Unit Testing Apache Spark Applications using Hive Tables

At HomeAway, we have many batch applications that use Apache Spark to process data from Hive tables based on S3 datasets. These applications perform Spark SQL transformations to generate their final output. The transformations are written similarly to an SQL stored procedure in an RDBMS. We wanted to bake unit tests into the intermediate steps to ensure our applications are robust and can catch any breaking changes in the future. However, we faced some challenges.


  • Hive tables and S3 datasets are not available on developers’ local machines (or on build servers like Jenkins) to run tests without additional setup.
  • The code needs a local Spark session to run. We needed a way to get a Spark session for local (and Jenkins) that does not connect to the Hive Metastore.

The team evaluated many options and established best practice to use the spark-testing-base library for unit testing such applications. Below are some key techniques that helped us unit test our Spark application.


spark-testing-base is a library that simplifies the unit testing of Spark applications. It provides utility classes to create out-of-the-box Spark sessions and DataFrame utility methods that can be used in assert statements.
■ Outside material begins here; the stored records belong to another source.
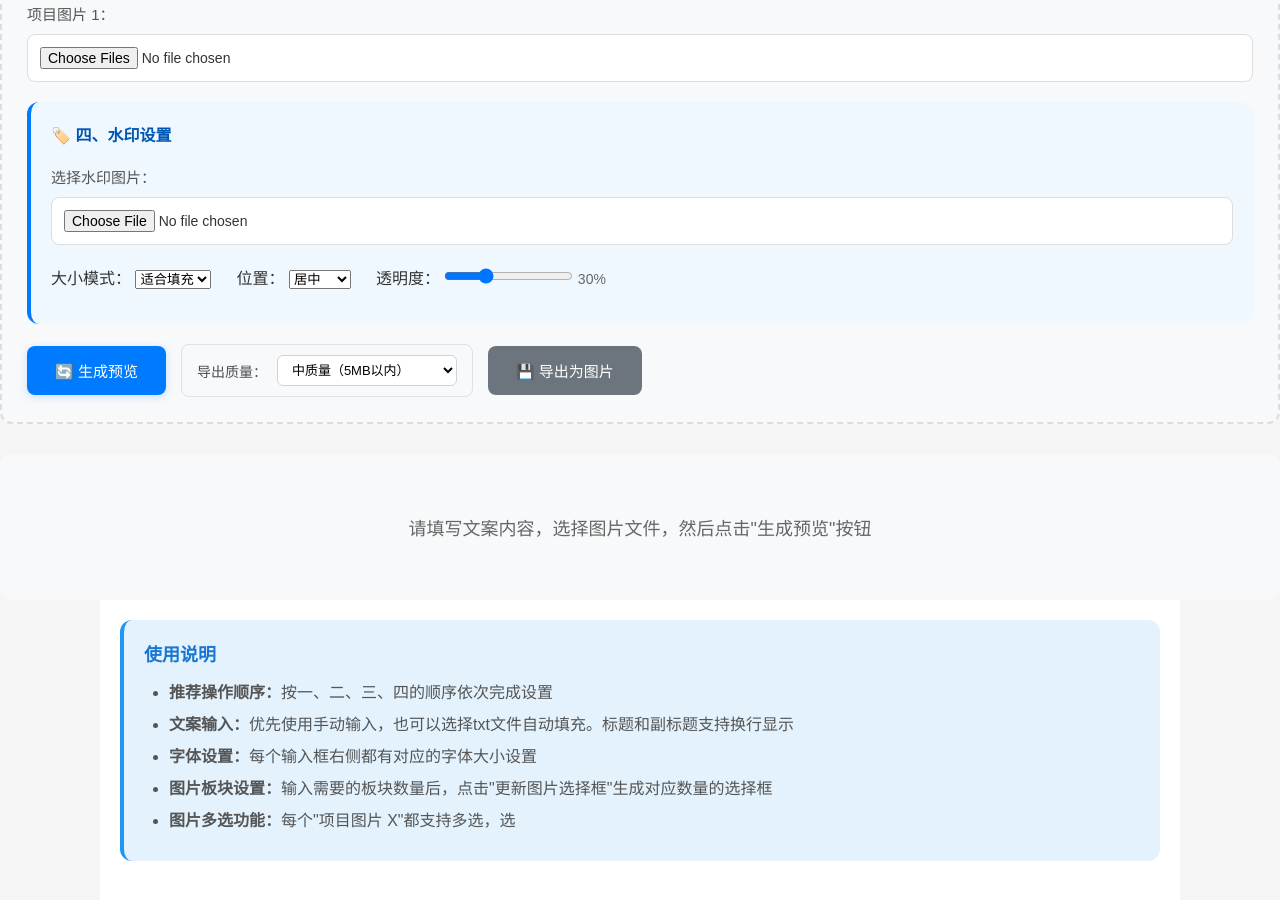
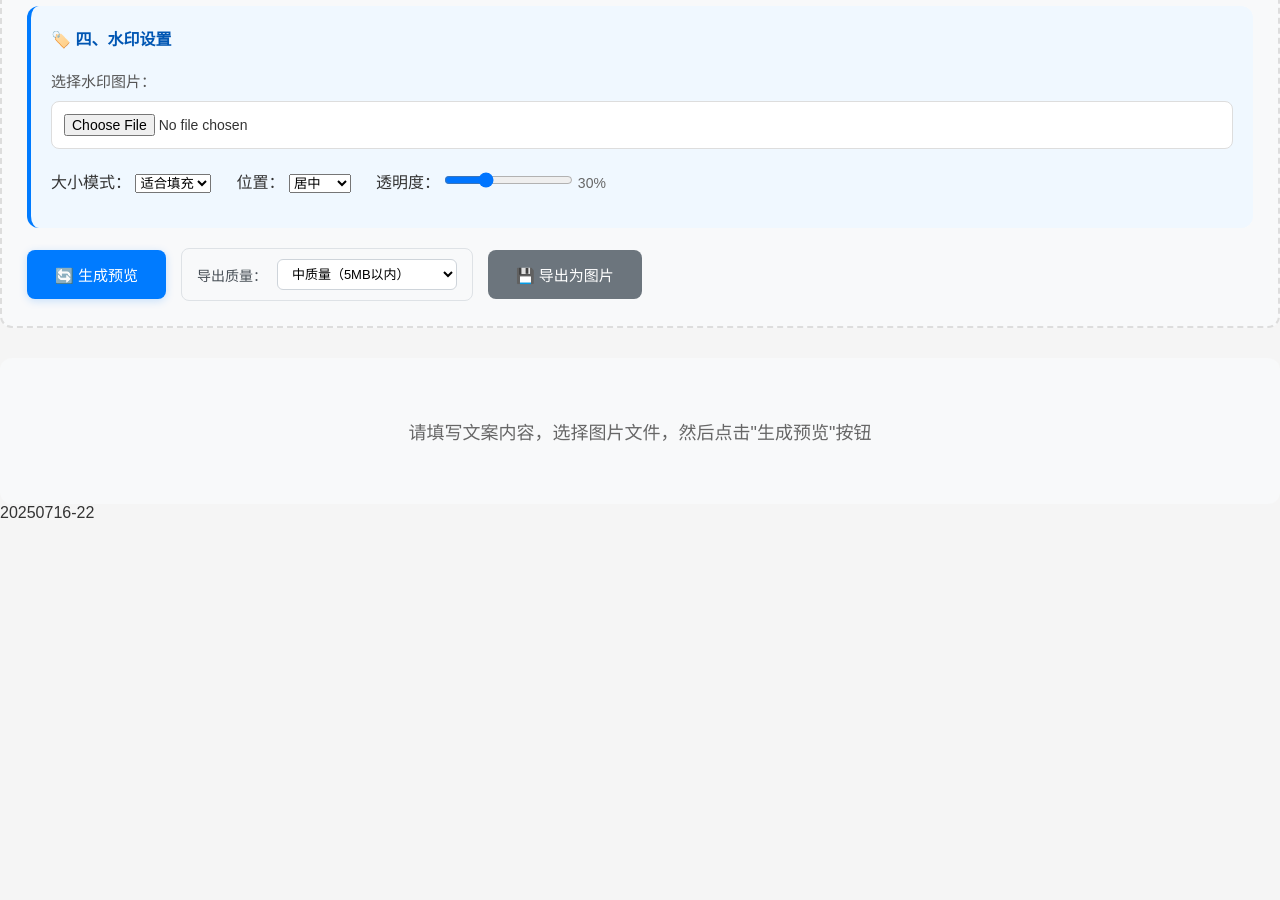
Before and after one commit to qiling-817/PAALER-Project_showcase, a plain HTML site: page index.html in a window 1280 px wide. Shown: the part 1352-2252 px from the top of the page. After the commit the page ends 1874 px from the top, so only its background shows below. Drawn offline with nearby package versions, Linux system fonts and the light colour scheme.

Commit message:
Add files via upload

```diff
--- a/index.html
+++ b/index.html
@@ -1,9 +1,3 @@
-<li><strong>图片多选功能：</strong>每个"项目图片 X"都支持多选，选中的图片会组成一个图片组显示</li>
-<li><strong>图片名称编辑：</strong>选择图片后，可以在下方的文本框中编辑每张图片的显示名称</li>
-<li><strong>水印设置：</strong>可以调整水印大小模式、位置、透明度等</li>
-<li><strong>生成导出：</strong>点击"生成预览"查看效果，满意后点击"导出为图片"（自动压缩至10MB以内）</li>
-</ul>
-</div>
 
 <!-- 文件选择控制区域 -->
 <div class="file-controls">
@@ -1952,13 +1946,5 @@
 </style>
 </head>
 <body>
-<div class="container">
-<!-- 使用说明 -->
-<div class="instructions">
-<h3>使用说明</h3>
-<ul>
-<li><strong>推荐操作顺序：</strong>按一、二、三、四的顺序依次完成设置</li>
-<li><strong>文案输入：</strong>优先使用手动输入，也可以选择txt文件自动填充。标题和副标题支持换行显示</li>
-<li><strong>字体设置：</strong>每个输入框右侧都有对应的字体大小设置</li>
-<li><strong>图片板块设置：</strong>输入需要的板块数量后，点击"更新图片选择框"生成对应数量的选择框</li>
-<li><strong>图片多选功能：</strong>每个"项目图片 X"都支持多选，选
+
+20250716-22
```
ScalaTest is a powerful tool that can be used to unit test Scala and Java code. It is similar to JUnit for Java.


  • Add a dependency for spark-testing-base to your pom.xml:
  • Add the ScalaTest Maven plugin to your pom.xml:
<filereports>WDF TestSuite.txt</filereports>

Key techniques we used

Using the out-of-the-box local Spark session

Using trait SharedSparkContext makes a locally generated Spark session available to use without doing anything else.

Out-of-the-box local Spark Session

We refactored our classes to receive this Spark session from the Mainclass using dependency injection. In the production environment, this points to the production Hive Metastore. During local testing and unit tests this points to the Metastore in the JVM.

Test bed (test database) setup

All the databases and tables that the application uses can be defined up front pointing to a temporary location. This can be done in a utility class that does this test bed setup. We will then call this utility class before the tests.

Moreover, any tables that are needed for the code to work, but not necessarily needed for unit testing, can be defined up front as empty tables.

We’ll discuss defining tables with specific data for unit testing in the next section.

Test Bed Setup

Using CSV files to populate Hive tables

We found that using CSV was pretty simple for defining data that any of our tables needed for unit testing. Once set up, CSVs were simple to edit for various data scenarios.


  • Use StructType to define the table schema. Only define columns that your program uses. There is no point in defining all the columns that are in the Hive table if they are not used in our app!
  • Use Spark CSV Reader to create a DataFrame pointing to CSV files stored in test/resources
  • Store CSV with all data combinations in test/resources
  • Use Spark’s saveAsTable method to define a Hive table from this DataFrame
Defining and loading tables for unit tests
Create CSV files in test/resources

DataFrame assert method

Trait DataFrameSuiteBase provides method named assertsDataFrameEquals that can be used to compare two DataFrames.

assertDataFrameEquals method

Using ScalaTest Matchers to assert DataFrame elements

ScalaTest trait matchers provides easy to read assert checks. We used these to test individual elements in the test result DataFrames.

ScalaTest matchers


These were some techniques we used to unit test our Spark batch applications. There are some features that spark-testing-base provides like generating test datasets, dataframes, and resilient distributed datasets (RDDs) that are useful. The StreamingSuiteBase also looks very promising and easy to use for Spark streaming applications.

Being new to Scala and then looking at all the features ScalaTest provides was refreshing. We used FunSuite, but there are many different styles we can explore and incorporate.

This was an important step for our team towards improving our unit testing coverage for Spark batch applications. Testing Scala-based Spark code snippets in notebooks and then porting them in a Scala app improves time to release.

We are excited to continue building more Unit Testing techniques for other Spark based applications!